◆ GIVEN RECORDS ◆
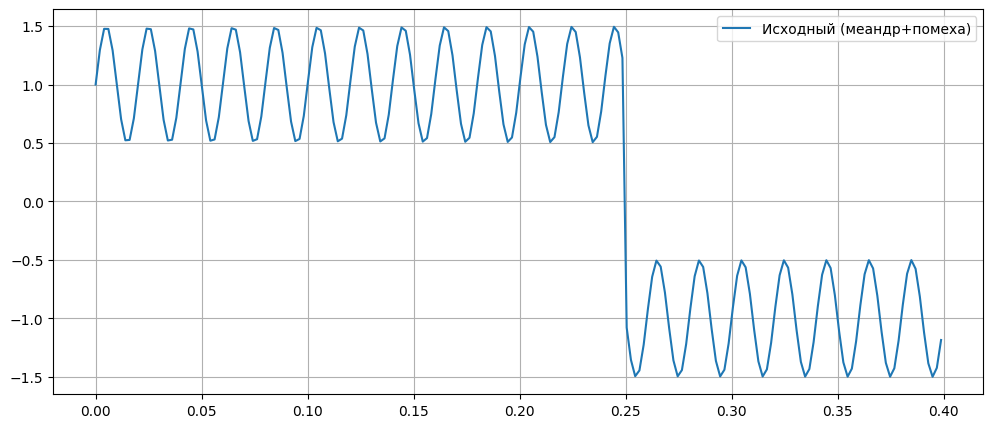
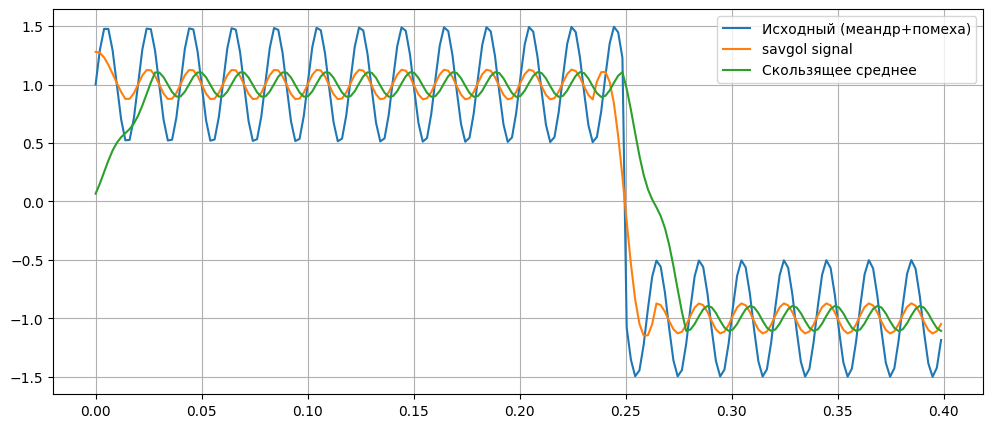
The notebook cell's code change between the first figure and the second:
--- before
+++ after
@@ -5,9 +5,12 @@
 x_meander = meander + interference
 
-# Ваш код здесь: фильтрация
+new_savgol_signal = savgol_filter(x_meander, window_length=15, polyorder=3)
+b= np.ones(15) / 15
+signal_s_avg = signal.lfilter(b, [1], x_meander)
 
 plt.figure(figsize=(12,5))
 plt.plot(t[:200], x_meander[:200], label='Исходный (меандр+помеха)')
-# Ваш код здесь: добавить графики отфильтрованных сигналов
+plt.plot(t[:200], new_savgol_signal[:200], label='savgol signal')
+plt.plot(t[:200], signal_s_avg[:200], label='Скользящее среднее')
 plt.legend()
 plt.grid()

Commit: 3.4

◆ WHAT YOU SHOULD DO ◆
State the number of lines in the material above that hold the word "здесь", adding nothing else.

◆ TASK SOLUTION ◆
2